The peace fought for and won by Sophie does not result in a permanent remain at Dilkhush. Instead, the novel ends with the family leaving for a destination unknown. While Sophie leaves quietly (mostly to evade Toby who expects to move with Sophie and the children to England), she does not seem to leave in bitterness or fright. Likewise, the ever-fretful Teresa has “broken the sheath of her last self” and is different. She “catches her fearfulness” and shepherds Moo along in the packing. There is a sense of purpose in their leaving, a trust in the knowledge that they cannot stay even if it is not known where they are going. Moreover, the family’s departure is not made in solitude. All of the Kashmiri neighbors come to see them off. They shower them with gifts—a goose, a bowl of apples, and even a silver samowar. The gifts are precious and personal. They mark Sophie’s family as people who are an indelible part of their community, neighbors to whom they also belong.
Sophie leaves Dilkhush in a markedly different way from how she entered it. No longer expecting to build paradise on hasty assumptions, she departs with the newfound understanding that identity and belonging have less to do with the places she inhabits and more to do with the people she endeavors to love. The last image of Toby abandoned in his sleep suggests that Sophie has work to do in learning to love well (or, at least as Teresa quips, “politely”). Yet, other images reveal a thoughtfulness in Sophie previously unemployed: her admiration of Teresa’s newfound tenacity and courageous recovery; her observance of Teresa’s reserve with Toby; her hesitation at Toby’s suggestion to send Moo to a boarding school. While the best navigation of Sophie’s life is debatable, she “weds herself” to a compass that now runs on more than a whim and points to more than a shiny new place in which to unpack her bags. She starts to inform the knowledge of who she is with how she loves, and allows why she loves to direct what she does and where she goes. This “moreness” in Sophie’s movements begins a devotion not to self but to the considerations of another, the first blossom of a character rooted in something more loving, more Divine.
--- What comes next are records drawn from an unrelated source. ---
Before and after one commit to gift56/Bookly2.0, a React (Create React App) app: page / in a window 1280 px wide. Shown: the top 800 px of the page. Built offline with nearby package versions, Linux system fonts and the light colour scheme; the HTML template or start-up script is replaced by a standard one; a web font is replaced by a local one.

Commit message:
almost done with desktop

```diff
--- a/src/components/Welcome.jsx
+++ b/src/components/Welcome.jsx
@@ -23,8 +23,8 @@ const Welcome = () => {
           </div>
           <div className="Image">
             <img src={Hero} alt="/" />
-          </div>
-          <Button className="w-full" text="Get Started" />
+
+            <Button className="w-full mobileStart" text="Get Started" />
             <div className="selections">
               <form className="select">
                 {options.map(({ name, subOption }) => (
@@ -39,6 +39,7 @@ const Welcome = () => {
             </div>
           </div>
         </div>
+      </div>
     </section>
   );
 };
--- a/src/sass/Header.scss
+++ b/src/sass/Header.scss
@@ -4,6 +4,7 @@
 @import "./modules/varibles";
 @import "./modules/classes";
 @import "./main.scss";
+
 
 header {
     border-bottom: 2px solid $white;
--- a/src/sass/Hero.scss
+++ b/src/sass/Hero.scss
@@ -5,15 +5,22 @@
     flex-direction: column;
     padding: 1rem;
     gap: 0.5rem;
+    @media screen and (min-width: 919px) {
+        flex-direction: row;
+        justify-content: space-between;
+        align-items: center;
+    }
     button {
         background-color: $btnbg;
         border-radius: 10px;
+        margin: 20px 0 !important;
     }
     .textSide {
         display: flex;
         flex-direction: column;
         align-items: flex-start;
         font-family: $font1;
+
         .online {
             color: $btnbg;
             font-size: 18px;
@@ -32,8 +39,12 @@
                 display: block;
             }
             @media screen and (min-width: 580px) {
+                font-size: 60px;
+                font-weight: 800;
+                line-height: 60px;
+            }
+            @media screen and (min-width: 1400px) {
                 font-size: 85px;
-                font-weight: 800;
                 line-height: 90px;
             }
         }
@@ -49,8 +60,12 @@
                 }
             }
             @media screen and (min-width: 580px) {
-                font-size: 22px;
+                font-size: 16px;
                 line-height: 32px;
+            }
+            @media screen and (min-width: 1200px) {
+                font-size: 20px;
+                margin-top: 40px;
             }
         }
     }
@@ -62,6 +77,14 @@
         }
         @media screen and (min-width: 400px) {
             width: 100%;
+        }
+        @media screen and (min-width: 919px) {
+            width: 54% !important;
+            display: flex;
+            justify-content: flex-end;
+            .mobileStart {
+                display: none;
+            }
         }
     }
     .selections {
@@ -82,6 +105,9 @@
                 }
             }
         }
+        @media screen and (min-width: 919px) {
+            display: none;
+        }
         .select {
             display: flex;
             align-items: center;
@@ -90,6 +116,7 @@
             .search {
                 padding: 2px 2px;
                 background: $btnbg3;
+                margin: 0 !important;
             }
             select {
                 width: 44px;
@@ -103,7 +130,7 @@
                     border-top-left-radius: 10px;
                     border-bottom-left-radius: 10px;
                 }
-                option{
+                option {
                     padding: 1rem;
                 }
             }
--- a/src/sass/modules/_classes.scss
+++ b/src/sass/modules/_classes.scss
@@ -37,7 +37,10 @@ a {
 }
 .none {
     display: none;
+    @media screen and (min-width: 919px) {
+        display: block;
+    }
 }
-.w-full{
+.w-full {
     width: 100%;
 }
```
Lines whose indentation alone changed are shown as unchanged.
There is freedom in seeing one’s self through another, and whether or not one responds to this self-knowledge is something that remains to be written in the story of Sophie Barrington-Ward. Its necessity in the work of identity, however, is suggested in the second part of Gerard Manley Hopkins’ poem with nearly the same title as the novel, “As Kingfishers Catch Fire.” It is a part that Godden leaves out in the prologue of her novel, after inciting readers with the first stanza:
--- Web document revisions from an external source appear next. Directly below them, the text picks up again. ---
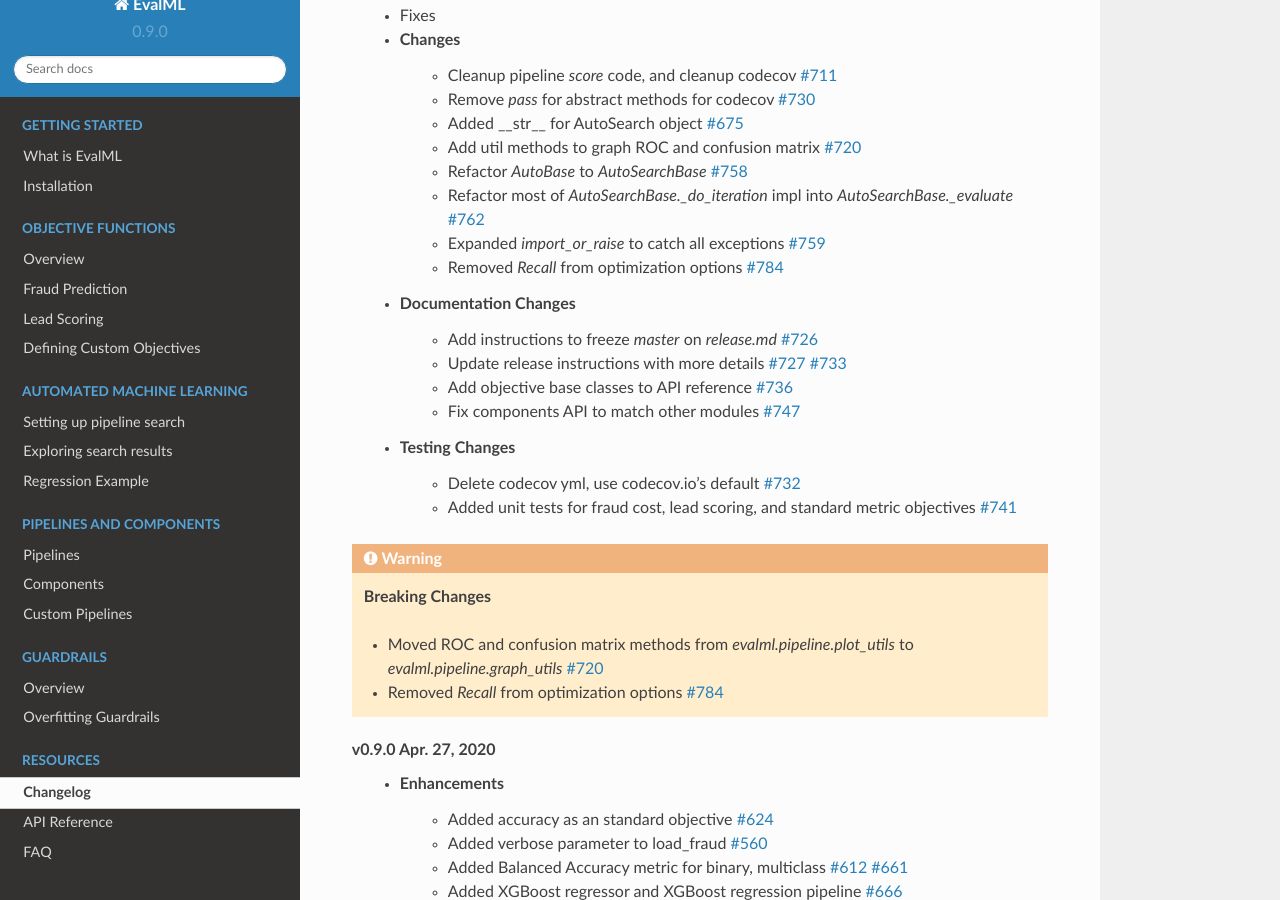
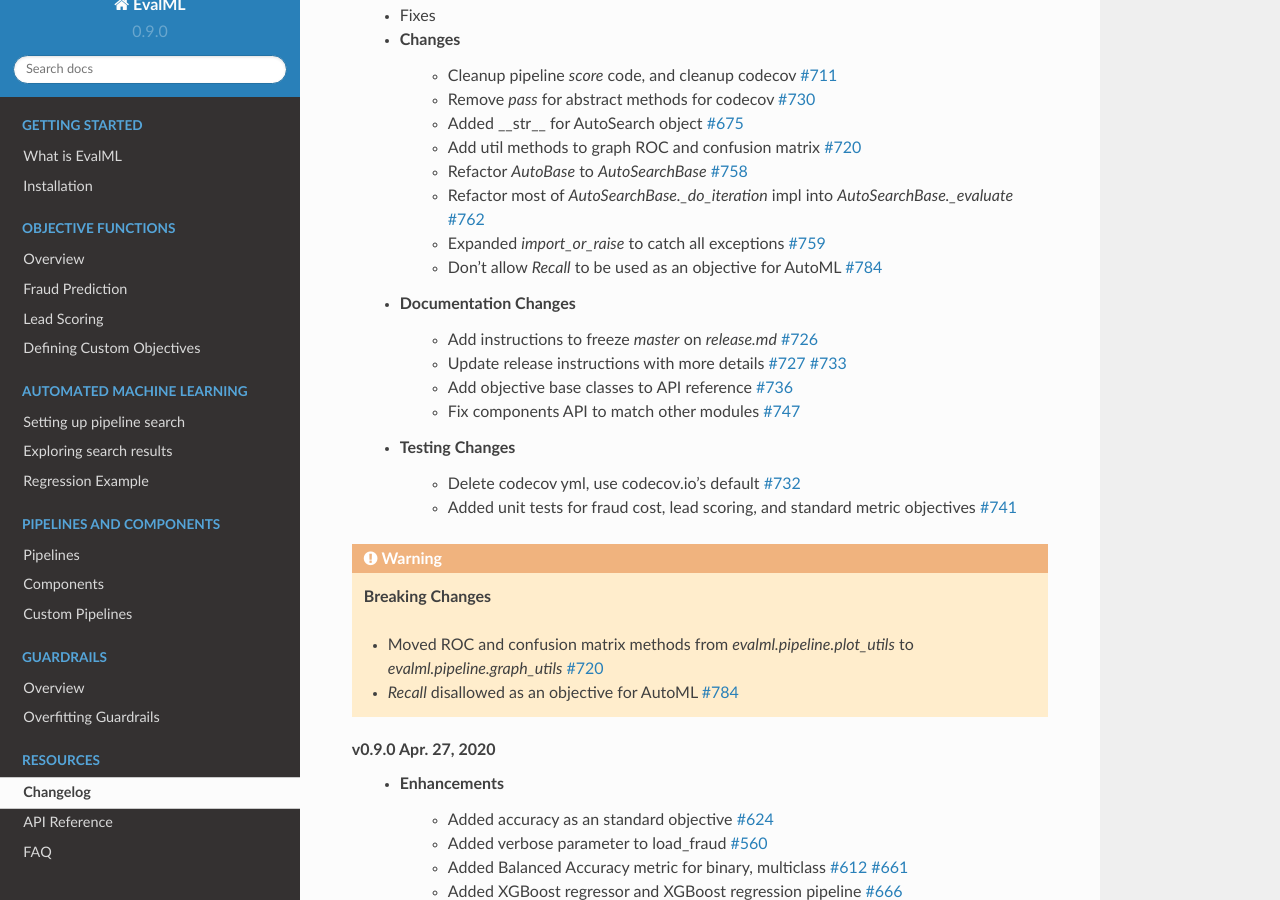
Before and after one commit to alteryx/evalml, a Sphinx documentation site: the page built from docs/source/changelog.rst, in a window 1280 px wide and 900 px high, scrolled down 283 px. Built offline with Sphinx 7.4.7 and the Read the Docs theme 2.0.0, drawn with Linux system fonts in a browser that asks for light colours; comment, search, counter and statistics services are not loaded.

Commit message:
fix PR nitpicks

```diff
--- a/docs/source/api_reference.rst
+++ b/docs/source/api_reference.rst
@@ -249,6 +249,10 @@
     PrecisionMicro
     PrecisionMacro
     PrecisionWeighted
+    Recall
+    RecallMicro
+    RecallMacro
+    RecallWeighted
 
 
 Regression Objectives
--- a/docs/source/changelog.rst
+++ b/docs/source/changelog.rst
@@ -14,7 +14,7 @@
         * Refactor `AutoBase` to `AutoSearchBase` :pr:`758`
         * Refactor most of `AutoSearchBase._do_iteration` impl into `AutoSearchBase._evaluate` :pr:`762`
         * Expanded `import_or_raise` to catch all exceptions :pr:`759`
-        * Removed `Recall` from optimization options :pr:`784`
+        * Don't allow `Recall` to be used as an objective for AutoML :pr:`784`
     * Documentation Changes
         * Add instructions to freeze `master` on `release.md` :pr:`726`
         * Update release instructions with more details :pr:`727` :pr:`733`
@@ -29,7 +29,7 @@
     **Breaking Changes**
 
     * Moved ROC and confusion matrix methods from `evalml.pipeline.plot_utils` to `evalml.pipeline.graph_utils` :pr:`720`
-    * Removed `Recall` from optimization options :pr:`784`
+    * `Recall` disallowed as an objective for AutoML :pr:`784`
 
 
 
```
Also changed, not shown: docs/source/demos/fraud.ipynb, docs/source/guardrails/overfitting.ipynb, docs/source/pipelines/overview.ipynb.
I say more: the just man justices;
Keeps grace: that keeps all his goings graces;
Acts in God’s eye what in God’s eye he is—
Christ—for Christ plays in ten thousand places,
Lovely in limbs, and lovely in eyes not his
To the Father through the features of men’s faces.
In allowing her life’s drama to reach more towards Theo than Ego, Sophie grows closer to the freedom she yearns for, a freedom to grow closer to a truth created not by expectations but by real encounters with people: their poverty, beauty, weakness, and strength.
Jasmine Kuzner holds an MFA from the University of Maryland at College Park. She is a wife and a mother to two beautiful and quick-witted children.